Museum of the Great War

We learned of the imminent opening of a museum dedicated to World War One from a cashier at a Carréfour market somewhere on the outskirts of Meaux as we headed into our final week in France. Her English was superb, but then, she said, she was half-English. Once settled into our gîte Milleroses, we tried to find out more. There is a poster for it, the Museum of the Great War 1914-1918, on the bus stop nearby. We collected brochures at the Office de Tourisme in Meaux. We searched the Internet for information and queried everyone we could find.

Information came out in drips and puddled in ever-changing configurations.

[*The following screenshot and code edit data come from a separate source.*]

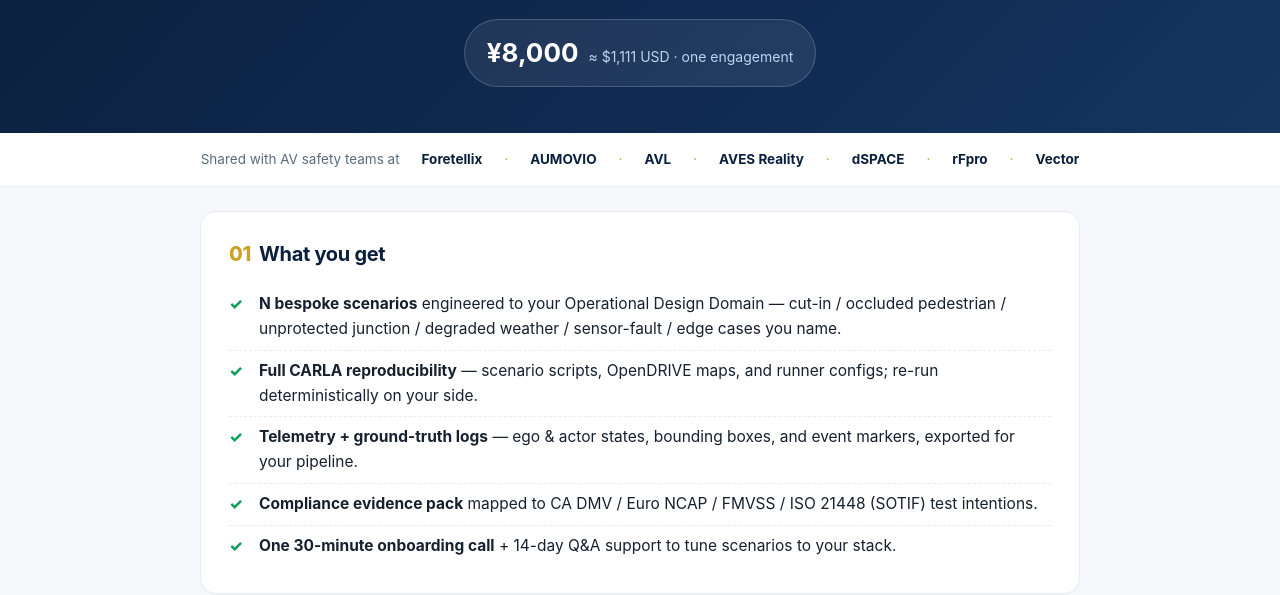
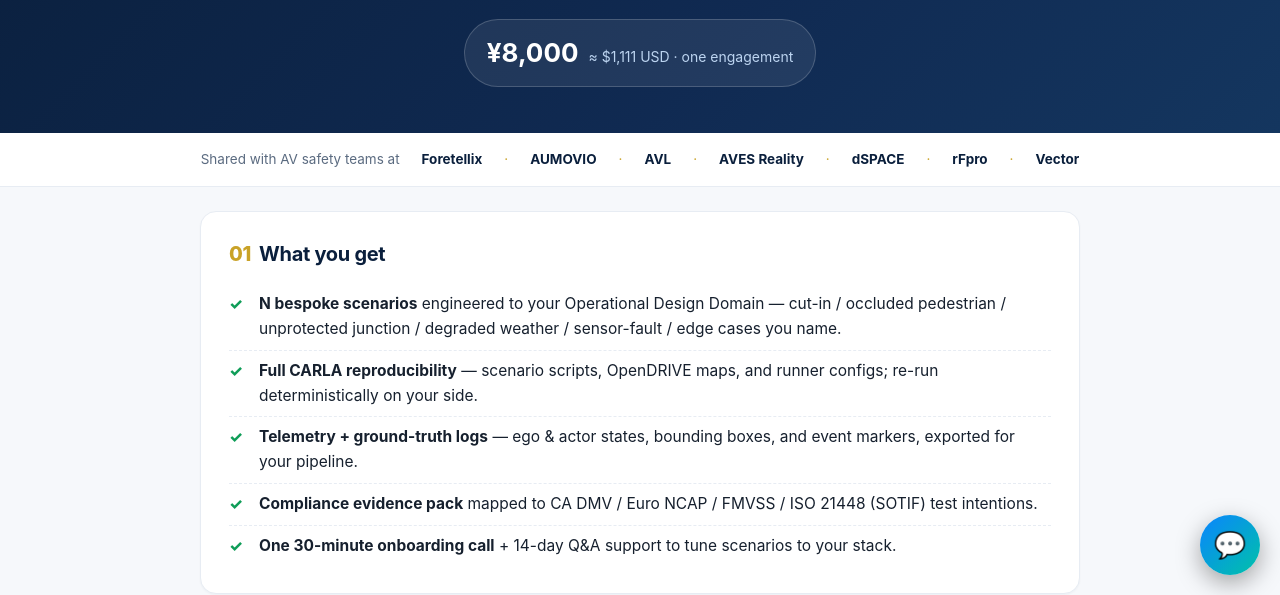
Before and after one commit to BuqingLiu/santaclara-aegis, a plain HTML site: page proposal-custom.html in a window 1280 px wide. Shown: the part 205-800 px from the top of the page. Drawn offline with Linux system fonts and the light colour scheme.

Commit message:
Add 24/7 AI sales clerk widget (self-serve PayPal/WeChat/Alipay) + fix flash-sale countdown

```diff
--- /dev/null
+++ b/assets/salesclerk.js
@@ -0,0 +1,264 @@
+/* SantaClara Aegis — 24/7 Automated Sales Clerk (no backend, runs forever)
+ * Bilingual (中文 / EN). Answers common buyer questions and drives to PayPal / WeChat / Alipay.
+ * Zero human in the loop: a visitor can read, get convinced, and pay without talking to anyone.
+ */
+(function () {
+  "use strict";
+
+  var LINKS = {
+    custom: "https://www.paypal.com/paypalme/BuqingLiu/556", // 50% deposit ¥8,000 (~$556)
+    trial: "https://www.paypal.com/paypalme/BuqingLiu/55",    // Trial ¥399 (~$55)
+    sample: "samples/sample-scenario.html",
+    proposal: "proposal-custom.html"
+  };
+
+  // Knowledge base: keywords (lowercase) -> bilingual answer + optional CTA type
+  var KB = [
+    {
+      k: ["是什么", "介绍", "what is", "about", "产品", "product"],
+      zh: "SantaClara Aegis 是一套「自动驾驶安全关键场景」订阅库：23 类边缘场景，每类都附带真实遥测 CSV + 可复现 CARLA 仿真脚本 + 合规标注。它的工作就是帮您向监管/客户证明：您的 ADAS/AV 系统能处理那些最刁钻的边界情况（对应 EU NCAP 2026/2030、ISO 21448 SOTIF、UN-R157 安全签字）。",
+      en: "SantaClara Aegis is a subscription library of safety-critical AV scenarios — 23 edge-case classes, each with real telemetry CSV + a reproducible CARLA script + compliance tags. Its job: help you prove to regulators/customers that your ADAS/AV stack handles the hardest edge cases (maps to EU NCAP 2026/2030, ISO 21448 SOTIF, UN-R157 sign-off).",
+      cta: "custom"
+    },
+    {
+      k: ["场景", "有哪些", "scenario", "scenarios", "类别", "class"],
+      zh: "23 类含：强行加塞、遮挡行人、鬼探头、传感器失效、极端天气、路口冲突、违章车辆、施工区、隧道明暗、夜间逆行、公交靠站、两轮车穿插、自动泊车边界、高速汇入、紧急制动规避等。每类都来自真实路采 + 仿真复现。",
+      en: "23 classes: aggressive cut-in, occluded pedestrian, jaywalker 'ghost', sensor failure, extreme weather, intersection conflict, reckless vehicle, work zone, tunnel glare, night wrong-way, bus stop, two-wheeler weave, parking edge, highway merge, emergency-brake avoidance, and more — each from real road data + simulation replay.",
+      cta: "sample"
+    },
+    {
+      k: ["合规", "法规", "标准", "compliance", "regulation", "ncap", "sotif", "un-r157", "标准"],
+      zh: "每个场景都预标注了合规意图：直接对应 EU NCAP 2026 / 2030、ISO 21448 SOTIF、UN-R157、加州 DMV。交付物里的 annotation JSON 让审计/签字人员能一键溯源「这个场景在验证哪条法规」。",
+      en: "Every scenario ships with pre-mapped compliance intent: EU NCAP 2026/2030, ISO 21448 SOTIF, UN-R157, CA DMV. The annotation JSON lets your safety/audit team trace 'which regulation does this scenario validate' in one click.",
+      cta: "proposal"
+    },
+    {
+      k: ["交付", "交付物", "包含", "deliver", "deliverable", "include", "csv", "数据"],
+      zh: "交付四件套：① 遥测 CSV（车辆轨迹/信号/事件）② 可复现 CARLA 仿真脚本（一键重跑）③ 合规标注 JSON ④ 场景报告（含风险等级与边界条件）。拍下后 2 小时内发货，支持微信 / 支付宝 / PayPal。",
+      en: "Four deliverables: (1) telemetry CSV (trajectories/signals/events), (2) reproducible CARLA script (one-click rerun), (3) compliance annotation JSON, (4) scenario report (risk tier + boundary conditions). Delivered within 2h of payment via WeChat / Alipay / PayPal.",
+      cta: "custom"
+    },
+    {
+      k: ["价格", "多少钱", "报价", "定价", "price", "pricing", "cost", "how much", "收费"],
+      zh: "买断：Trial ¥399 / Core-4 ¥1,999 / Full-23 ¥4,999 / 定制 ¥8,000 起。订阅：Pilot ¥999/月、Pro ¥4,999/月、Enterprise ¥19,999/月。全部支持 7 天无理由退款。对标价的市场（Applied Intuition / Foretellix 企业授权 $30K–500K/年）便宜 10–100 倍。",
+      en: "One-time: Trial ¥399 / Core-4 ¥1,999 / Full-23 ¥4,999 / Custom from ¥8,000. Subscription: Pilot ¥999/mo, Pro ¥4,999/mo, Enterprise ¥19,999/mo. All with 7-day no-question refund. 10–100x cheaper than market (Applied Intuition / Foretellix enterprise $30K–500K/yr).",
+      cta: "trial"
+    },
+    {
+      k: ["试用", "体验", "免费", "样例", "trial", "free", "sample", "demo", "试"],
+      zh: "两个零风险入口：① 免费样例场景（点下方「免费样例」看真实遥测+报告）② Trial ¥399 一次性买断 1 类场景跑通再决定。企业客户还可申请 2 周免费试点转付费。",
+      en: "Two zero-risk entries: (1) a free sample scenario (hit 'Free sample' below for real telemetry + report), (2) Trial ¥399 one-time for 1 class to validate before scaling. Enterprise buyers can also request a 2-week free pilot.",
+      cta: "sample"
+    },
+    {
+      k: ["怎么买", "购买", "付款", "支付", "buy", "purchase", "pay", "payment", "下单"],
+      zh: "点「立即购买」→ 跳转 PayPal（美元实时到账）/ 或微信、支付宝收款码扫码。支持 7 天无理由退款，拍下后 2 小时内自动发货。整个流程不需要和任何人说话。",
+      en: "Click 'Buy Now' -> PayPal (USD, instant) / or WeChat & Alipay QR. 7-day no-question refund; files auto-deliver within 2h of payment. No human needed in the loop.",
+      cta: "custom"
+    },
+    {
+      k: ["信任", "靠谱", "为什么", "案例", "trust", "why", "credibility", "who uses"],
+      zh: "我们给的是「真跑出来的数据」，不是 PPT：免费样例可验真、7 天无理由退款兜底、转介绍分成 15%、已服务 OEM / Tier-1 / 认证机构级别的精准买家。您先拿样例自己跑一遍再决定。",
+      en: "We sell real run data, not slides: verify via the free sample, 7-day refund as downside protection, 15% referral commission, already serving OEM / Tier-1 / certification-grade buyers. Run the sample yourself first.",
+      cta: "sample"
+    },
+    {
+      k: ["企业", "定制", "对公", "private", "enterprise", "custom", "bespoke", "consult"],
+      zh: "企业定制 ¥8,000 起：5 天交付、直接对接工程师、按您的车型/ODD/法规定制场景。先付 50% 定金（$556）启动，尾款交付前结清。看完整方案点「企业定制方案」。",
+      en: "Custom engagement from ¥8,000: 5-day turnaround, direct engineer contact, scenarios tailored to your vehicle/ODD/regulation. 50% deposit ($556) to start. See the full plan via 'Enterprise plan'.",
+      cta: "proposal"
+    }
+  ];
+
+  var GREET = {
+    zh: "👋 我是 SantaClara Aegis 的 AI 销售顾问，7×24 在线。下面挑个您关心的问题，或直接问我都行。",
+    en: "👋 I'm the SantaClara Aegis AI sales assistant, online 24/7. Pick a topic or just ask."
+  };
+  var FALLBACK = {
+    zh: "这个问题我建议直接对接真人工程师（同一天回复）。留个邮箱，我们把定制方案发您：",
+    en: "For this one, let's loop in a real engineer (same-day reply). Drop your email and we'll send a tailored plan:"
+  };
+  var MAILTO = "liuxiaochu@agent.qq.com";
+
+  var lang = "zh";
+  var panelOpen = false;
+
+  function el(tag, cls, html) {
+    var e = document.createElement(tag);
+    if (cls) e.className = cls;
+    if (html != null) e.innerHTML = html;
+    return e;
+  }
+
+  function ctaButtons(type) {
+    var wrap = el("div", "sc-cta");
+    if (type === "custom" || type == null) {
+      wrap.appendChild(btn("💳 " + (lang === "zh" ? "立即购买 Custom 定金 $556" : "Buy Custom deposit $556"), LINKS.custom));
+    }
+    if (type === "trial" || type == null) {
+      wrap.appendChild(btn("🧪 " + (lang === "zh" ? "试一试 Trial $55" : "Try Trial $55"), LINKS.trial));
+    }
+    if (type === "sample" || type == null) {
+      wrap.appendChild(btn("🔬 " + (lang === "zh" ? "免费样例" : "Free sample"), LINKS.sample));
+    }
+    if (type === "proposal" || type == null) {
+      wrap.appendChild(btn("📄 " + (lang === "zh" ? "企业定制方案" : "Enterprise plan"), LINKS.proposal));
+    }
+    return wrap;
+  }
+
+  function btn(label, href) {
+    var b = el("a", "sc-btn", label);
+    b.href = href;
+    b.target = "_blank";
+    b.rel = "noopener";
+    return b;
+  }
+
+  function answerNode(item) {
+    var box = el("div", "sc-msg sc-bot");
+    box.appendChild(el("div", "sc-text", lang === "zh" ? item.zh : item.en));
+    box.appendChild(ctaButtons(item.cta));
+    return box;
+  }
+
+  function injectCSS() {
+    var css = [
+      ".sc-fab{position:fixed;right:20px;bottom:20px;z-index:2147483000;width:60px;height:60px;border-radius:50%;",
+      "border:none;cursor:pointer;background:linear-gradient(135deg,#0a84ff,#00c2a8);color:#fff;font-size:26px;",
+      "box-shadow:0 8px 24px rgba(0,0,0,.35);display:flex;align-items:center;justify-content:center}",
+      ".sc-panel{position:fixed;right:20px;bottom:92px;z-index:2147483000;width:370px;max-width:calc(100vw - 40px);",
+      "height:520px;max-height:calc(100vh - 120px);background:#0f1420;color:#e8edf5;border-radius:16px;",
+      "box-shadow:0 16px 48px rgba(0,0,0,.5);display:flex;flex-direction:column;overflow:hidden;font-family:-apple-system,Segoe UI,Roboto,Helvetica,Arial,sans-serif}",
+      ".sc-head{background:linear-gradient(135deg,#0a84ff,#00c2a8);padding:14px 16px;display:flex;align-items:center;justify-content:space-between}",
+      ".sc-head .sc-title{font-weight:700;font-size:15px}",
+      ".sc-head .sc-lang{display:flex;gap:6px}",
+      ".sc-head .sc-lang button{background:rgba(255,255,255,.18);border:none;color:#fff;font-size:12px;padding:4px 8px;border-radius:8px;cursor:pointer}",
+      ".sc-head .sc-lang button.on{background:#fff;color:#0a84ff;font-weight:700}",
+      ".sc-body{flex:1;overflow-y:auto;padding:14px;display:flex;flex-direction:column;gap:10px}",
+      ".sc-msg{max-width:88%;padding:10px 12px;border-radius:12px;font-size:13.5px;line-height:1.55}",
+      ".sc-bot{background:#1c2536;align-self:flex-start;border-bottom-left-radius:4px}",
+      ".sc-user{background:#0a84ff;align-self:flex-end;border-bottom-right-radius:4px;color:#fff}",
+      ".sc-text{white-space:pre-wrap}",
+      ".sc-chips{display:flex;flex-wrap:wrap;gap:6px}",
+      ".sc-chip{background:#1c2536;border:1px solid #2c3a52;color:#cfe0ff;border-radius:999px;padding:6px 10px;font-size:12.5px;cursor:pointer}",
+      ".sc-chip:hover{border-color:#0a84ff}",
+      ".sc-cta{display:flex;flex-wrap:wrap;gap:6px;margin-top:8px}",
+      ".sc-btn{background:#00c2a8;color:#04201b;text-decoration:none;font-weight:700;font-size:12.5px;padding:7px 10px;border-radius:9px}",
+      ".sc-btn:hover{filter:brightness(1.08)}",
+      ".sc-input{display:flex;gap:8px;padding:10px;border-top:1px solid #1c2536;background:#0b0f18}",
+      ".sc-input input{flex:1;background:#1c2536;border:1px solid #2c3a52;color:#e8edf5;border-radius:9px;padding:9px 11px;font-size:13px;outline:none}",
+      ".sc-input button{background:#0a84ff;border:none;color:#fff;border-radius:9px;padding:0 14px;font-weight:700;cursor:pointer}",
+      ".sc-foot{padding:6px 12px;font-size:11px;color:#7e8aa0;text-align:center;border-top:1px solid #1c2536}",
+      "@media(max-width:480px){.sc-panel{right:8px;bottom:84px;width:calc(100vw - 16px)}}"
+    ].join("");
+    var s = el("style");
+    s.textContent = css;
+    document.head.appendChild(s);
+  }
+
+  function build() {
+    injectCSS();
+    var fab = el("button", "sc-fab", "💬");
+    fab.setAttribute("aria-label", "AI sales assistant");
+    var panel = el("div", "sc-panel");
+    panel.style.display = "none";
+
+    var head = el("div", "sc-head");
+    var title = el("div", "sc-title", "SantaClara Aegis · AI 销售顾问");
+    var langBox = el("div", "sc-lang");
+    var bZh = el("button", "on", "中文");
+    var bEn = el("button", "", "EN");
+    langBox.appendChild(bZh); langBox.appendChild(bEn);
+    head.appendChild(title); head.appendChild(langBox);
+
+    var body = el("div", "sc-body");
+    var inputRow = el("div", "sc-input");
+    var input = el("input");
+    input.type = "text";
+    input.placeholder = "问点什么…";
+    var send = el("button", "", "发送");
+    inputRow.appendChild(input); inputRow.appendChild(send);
+    var foot = el("div", "sc-foot", "7 天无理由退款 · 真人工程师同日支持");
+
+    panel.appendChild(head); panel.appendChild(body); panel.appendChild(inputRow); panel.appendChild(foot);
+    document.body.appendChild(fab); document.body.appendChild(panel);
+
+    function setLang(l) {
+      lang = l;
+      bZh.className = l === "zh" ? "on" : "";
+      bEn.className = l === "en" ? "on" : "";
+      input.placeholder = l === "zh" ? "问点什么…" : "Ask anything…";
+      renderHome();
+    }
+    bZh.onclick = function () { setLang("zh"); };
+    bEn.onclick = function () { setLang("en"); };
+
+    function push(node) { body.appendChild(node); body.scrollTop = body.scrollHeight; }
+
+    function renderHome() {
+      body.innerHTML = "";
+      push(el("div", "sc-msg sc-bot", GREET[lang]));
+      var chips = el("div", "sc-chips");
+      var topics = lang === "zh"
+        ? ["这是什么？", "场景有哪些？", "合规怎么对应？", "交付物是什么？", "价格多少？", "能先试用吗？", "怎么买？", "企业定制？"]
+        : ["What is this?", "Which scenarios?", "Compliance?", "Deliverables?", "Pricing?", "Free trial?", "How to buy?", "Enterprise?"];
+      topics.forEach(function (t, i) {
+        var c = el("div", "sc-chip", t);
+        c.onclick = function () { ask(KB[i].k[0], true); };
+        chips.appendChild(c);
+      });
+      push(chips);
+    }
+
+    function match(text) {
+      var q = (text || "").toLowerCase();
+      for (var i = 0; i < KB.length; i++) {
+        var keys = KB[i].k;
+        for (var j = 0; j < keys.length; j++) {
+          if (q.indexOf(keys[j].toLowerCase()) >= 0) return KB[i];
+        }
+      }
+      return null;
+    }
+
+    function ask(text, fromChip) {
+      if (!fromChip) {
+        var u = el("div", "sc-msg sc-user", text);
+        push(u);
+      }
+      var hit = match(text);
+      if (hit) {
+        push(answerNode(hit));
+      } else {
+        var fb = el("div", "sc-msg sc-bot", FALLBACK[lang]);
+        var m = el("a", "sc-btn", lang === "zh" ? "✉ 留邮箱对接工程师" : "✉ Leave email");
+        m.href = "mailto:" + MAILTO + "?subject=" + encodeURIComponent("SantaClara Aegis 定制咨询") + "&body=" + encodeURIComponent("您好，我想了解企业定制方案，我的邮箱是：");
+        m.target = "_blank";
+        fb.appendChild(m);
+        push(fb);
+      }
+    }
+
+    fab.onclick = function () {
+      panelOpen = !panelOpen;
+      panel.style.display = panelOpen ? "flex" : "none";
+      fab.textContent = panelOpen ? "✕" : "💬";
+      if (panelOpen) renderHome();
+    };
+    function submit() {
+      var v = input.value.trim();
+      if (!v) return;
+      input.value = "";
+      ask(v, false);
+    }
+    send.onclick = submit;
+    input.addEventListener("keydown", function (e) { if (e.key === "Enter") submit(); });
+  }
+
+  if (document.readyState === "loading") {
+    document.addEventListener("DOMContentLoaded", build);
+  } else {
+    build();
+  }
+})();
```
Also changed, not shown: index.html (+2 -1 lines), proposal-custom.html (+1 -0 lines).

Finally, a conversation with Flora Nicolas, Cemetery Assistant, and David Atkinson, Superintendent of the Aisne-Marne American Cemetery, brought details into focus. Work on the site was running behind and there was not a snowball’s chance in hell I would be able to witness the dedication or even be on the premises at that time. Mr. Atkinson made another comment that has stayed with me.  In reference to the amount of publicity dedicated to the museum, he said, the border between Île-de-France and Champagne is more like an impermeable wall. On his side, practically nothing has been said; on Paris airwaves it’s been Musée de la Grande Guerre 24/7 for months.

The late Speaker of the House of Representatives, Thomas “Tip” O’Neill of Massachusetts, coined the phrase “All politics is local” decades ago. It’s true, and in France it seems that history no less than politics is also local. The British think of World War One in terms of Ypres and the Somme, the Canadians claim Vimy Ridge and Beaumont-Hamel, and Americans focus on the Argonne and Chateau-Thierry. The French, especially the denizens along the Front including the Saint-Mihiel Salient, the area around Verdun, and the Aisne-Marne, have different claims on the war, the battles and the suffering. Locality, or as the French say, pays, shapes memory, both historical and personal.

Frederick MacMonnies, La Liberté Éplorée (Liberty Weeping), 1932, Meaux, France

Tuesday afternoon, feeling somewhat at loose ends, my Dear One and I drove to the museum to see the massive monument,  La Liberté Eplorée (Liberty Weeping) designed by American sculptor Frederick MacMonnies (1863-1937) that has towered over that location on the Route de Varreddes since 1932. The commission came from an influential group in New York City as a way to honor those who died in the First Battle of the Marne and was seen as a gift in exchange for the Statue of Liberty. MacMonnies began work in 1917; carving began in 1924; the monument, all seven stories of it, was not finished until 1932.

detail of Liberty Weeping

Bodies twist and fall, intertwining in almost indecipherable complexity. The work is huge; it is visible from a distance although one wonders what will be the case in twenty or thirty years when the newly planted oaks and lindens have achieved mature size. For all its Baroque spiraling, the monument has a front and makes the most sense from that point of view. An allegorical figure, female and mighty, howls toward the heavens as she clings to a nude figure, presumably the body of a soldier, lying backwards over her knee in a sort of pietà .

François Rude, The Departure of the Volunteers (The Marseillaise)

The total effect is something of a cross between The Departure of the Volunteers – The Marseillaise (1833-36) by François Rude (1784-1855), which is on the Arc de Triomphe in Paris, and Call to Arms (c. 1879), a bronze by Auguste Rodin (1840-1917).

Auguste Rodin, Call to Arms

Musée de la Grande Guerre from the route du Varreddes

The museum itself looks approximately finished.

The exterior, sheathed in metal and glass, appears to cantilever from the hill where the MacMonnies’ sculpture stands. It suggests an abri and explores notions of shelter, to my eye anyway, in various ways. At the same time it has a somewhat anonymous, early-21st century modernity that alludes to the early 20thcentury functionalism of the architect Charles-Edouard Jeanneret better known as Le Corbusier. That at least was my first impression as I stood in the cold and damp, sneaking pictures that a worker had told me were not permitted. (I suspect restrictions had more to do with security for the opening than any concern about the building itself.)

new trees

Photographs and a video on the Internet show an interior and displays that are more or less complete. The next twenty-four hours are likely to be a mad scramble of positioning labels, closing up cases, and making sure the toilets are all functioning. Landscaping, pavements and plantings, will likely continue for the next month or so.  It’s an extensive piece of real estate and the museum and sculpture will anchor a new park. By spring I imagine it will look beautiful, as flowers and shrubs come into bloom.